_The task:_ Using the listing below, count the lines in which "shown" appears; give the count alone.

###

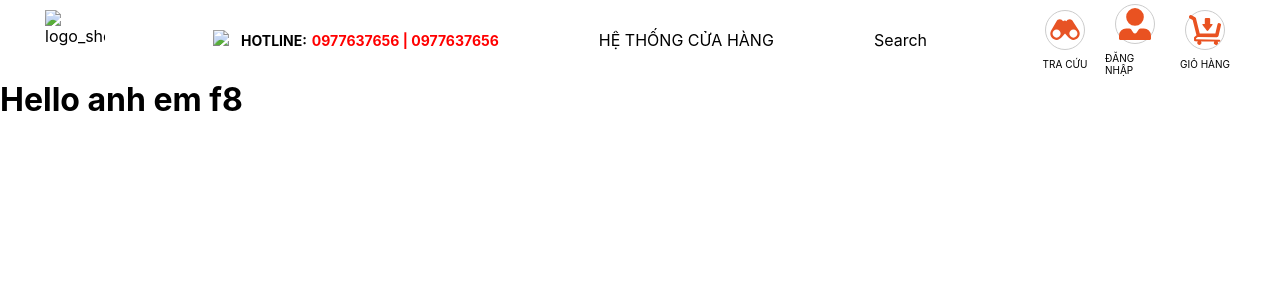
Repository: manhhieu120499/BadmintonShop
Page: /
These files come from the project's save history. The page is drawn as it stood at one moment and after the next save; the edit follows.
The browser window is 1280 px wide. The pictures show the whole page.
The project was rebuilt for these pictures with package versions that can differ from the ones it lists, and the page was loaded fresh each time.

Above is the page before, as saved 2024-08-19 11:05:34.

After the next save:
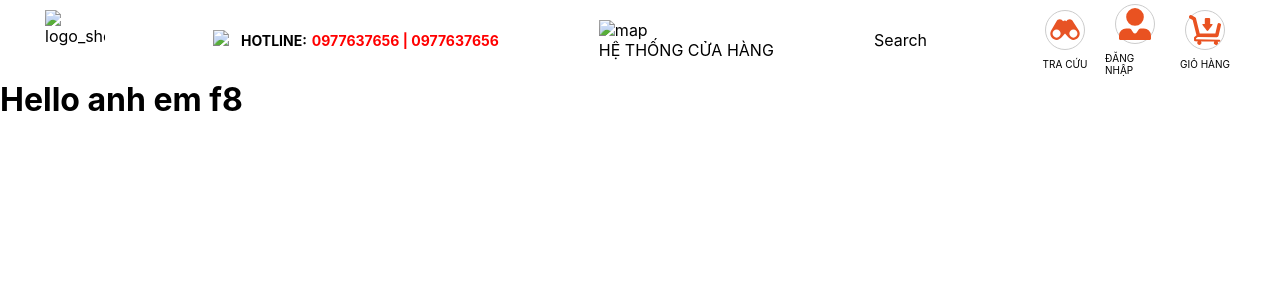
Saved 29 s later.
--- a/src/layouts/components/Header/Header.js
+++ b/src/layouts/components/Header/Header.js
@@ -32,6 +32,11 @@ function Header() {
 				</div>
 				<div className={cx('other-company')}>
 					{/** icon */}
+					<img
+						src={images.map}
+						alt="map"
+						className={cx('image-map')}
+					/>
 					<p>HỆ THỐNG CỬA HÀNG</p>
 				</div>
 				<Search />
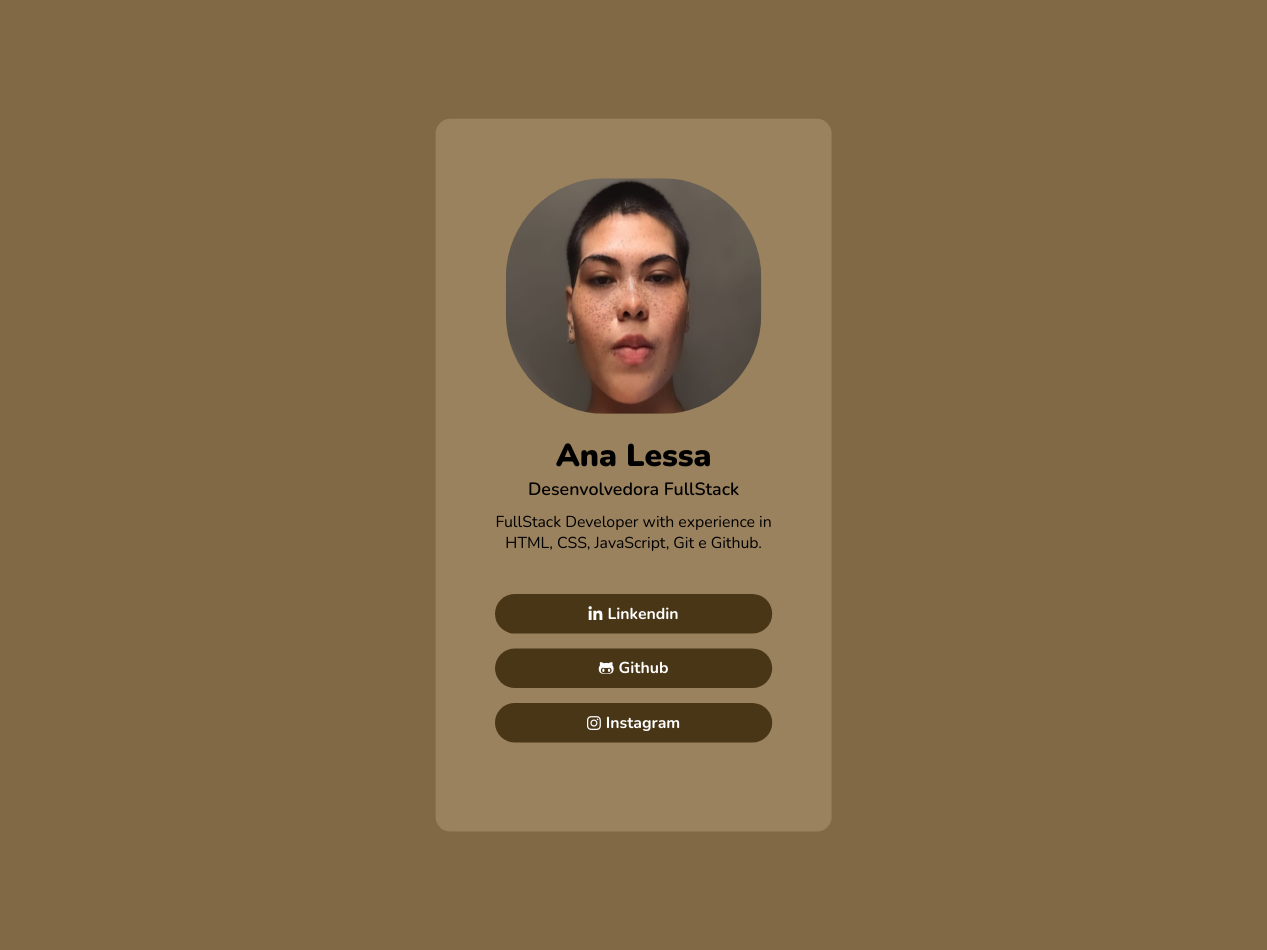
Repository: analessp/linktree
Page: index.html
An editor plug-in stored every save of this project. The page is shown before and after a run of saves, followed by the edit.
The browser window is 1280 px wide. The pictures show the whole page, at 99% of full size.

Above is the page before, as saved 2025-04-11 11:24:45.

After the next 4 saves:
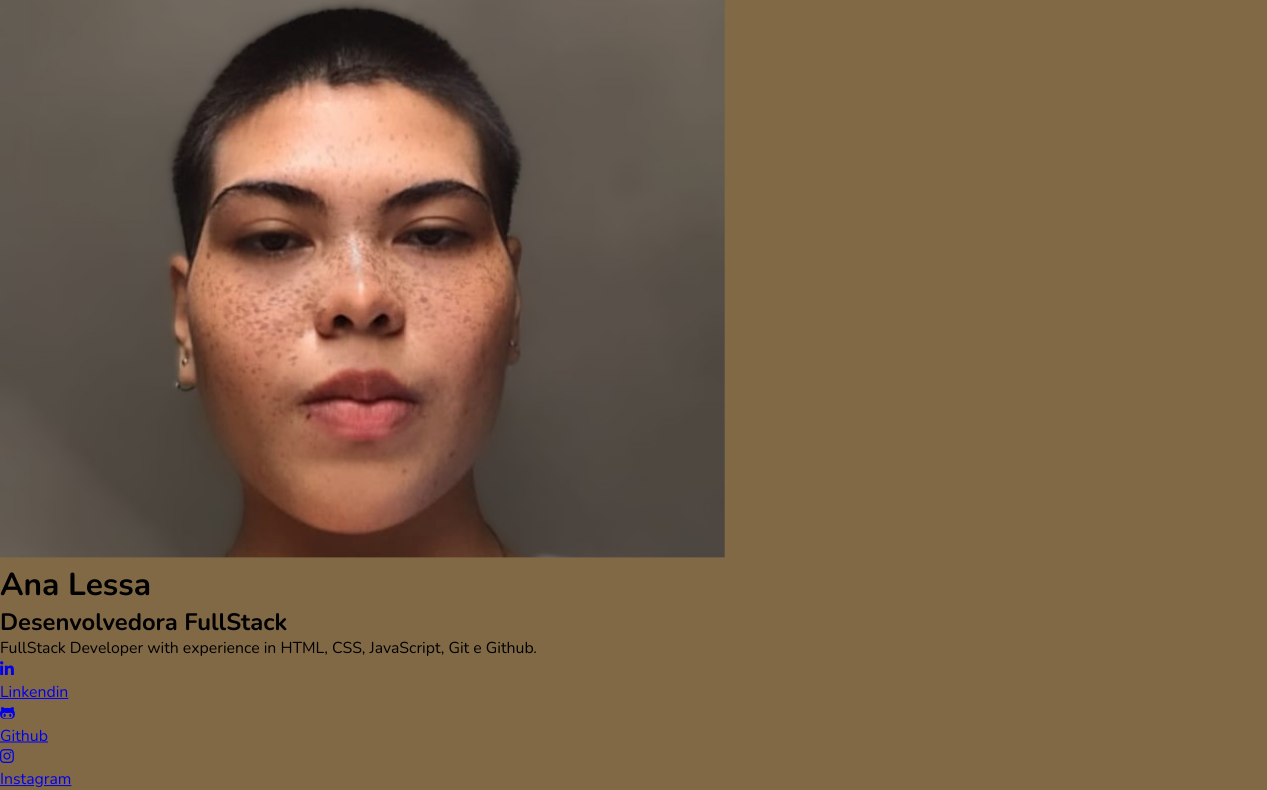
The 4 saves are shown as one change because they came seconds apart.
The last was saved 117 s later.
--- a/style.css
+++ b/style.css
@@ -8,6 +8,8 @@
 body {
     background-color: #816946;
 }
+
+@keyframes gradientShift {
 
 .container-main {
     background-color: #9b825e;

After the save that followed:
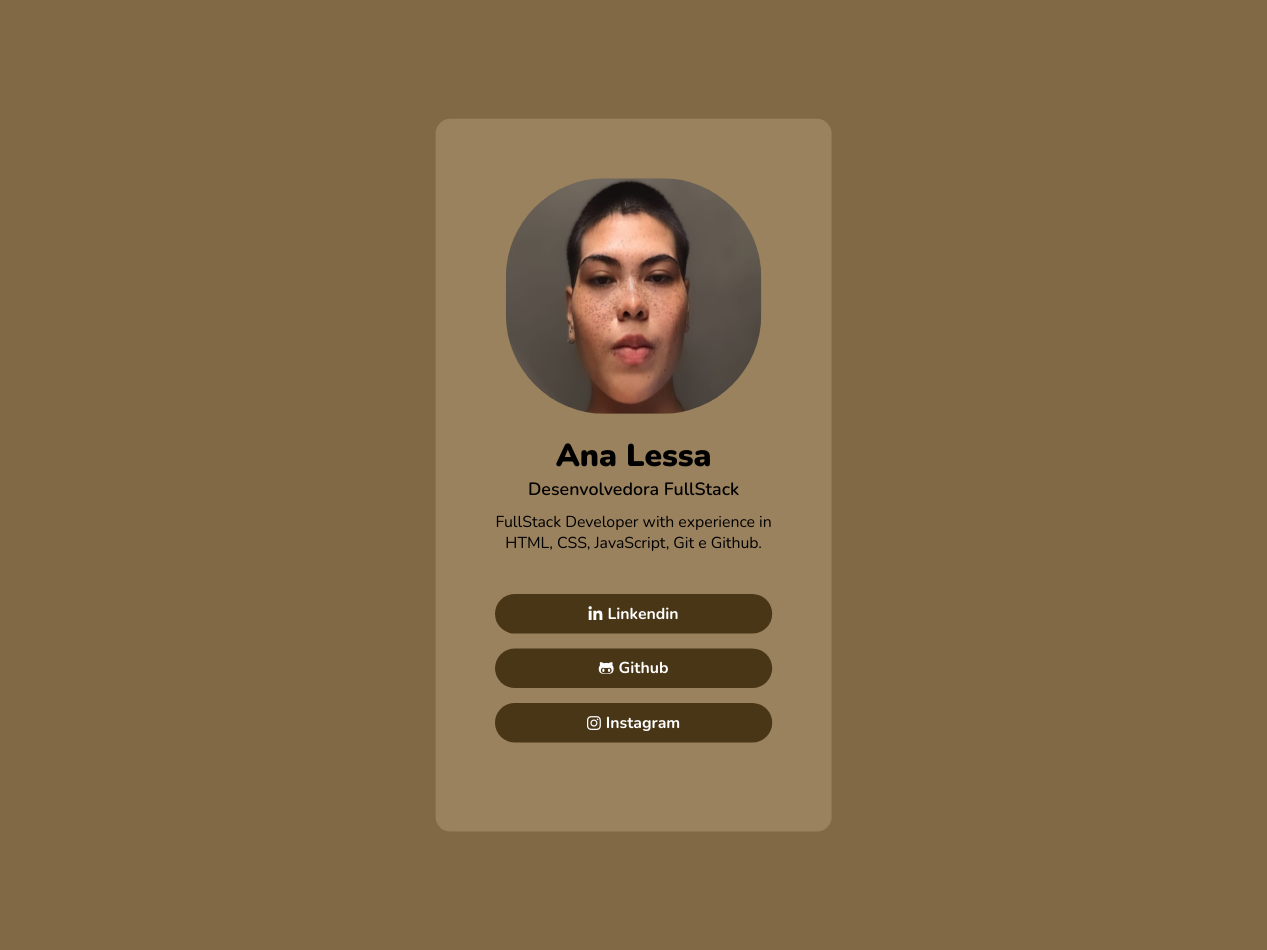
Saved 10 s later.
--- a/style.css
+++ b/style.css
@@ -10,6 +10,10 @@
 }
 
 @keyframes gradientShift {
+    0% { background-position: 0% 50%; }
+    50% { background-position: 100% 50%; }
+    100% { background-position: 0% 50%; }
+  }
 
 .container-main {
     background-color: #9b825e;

###

_Solution to this exercise:_ 2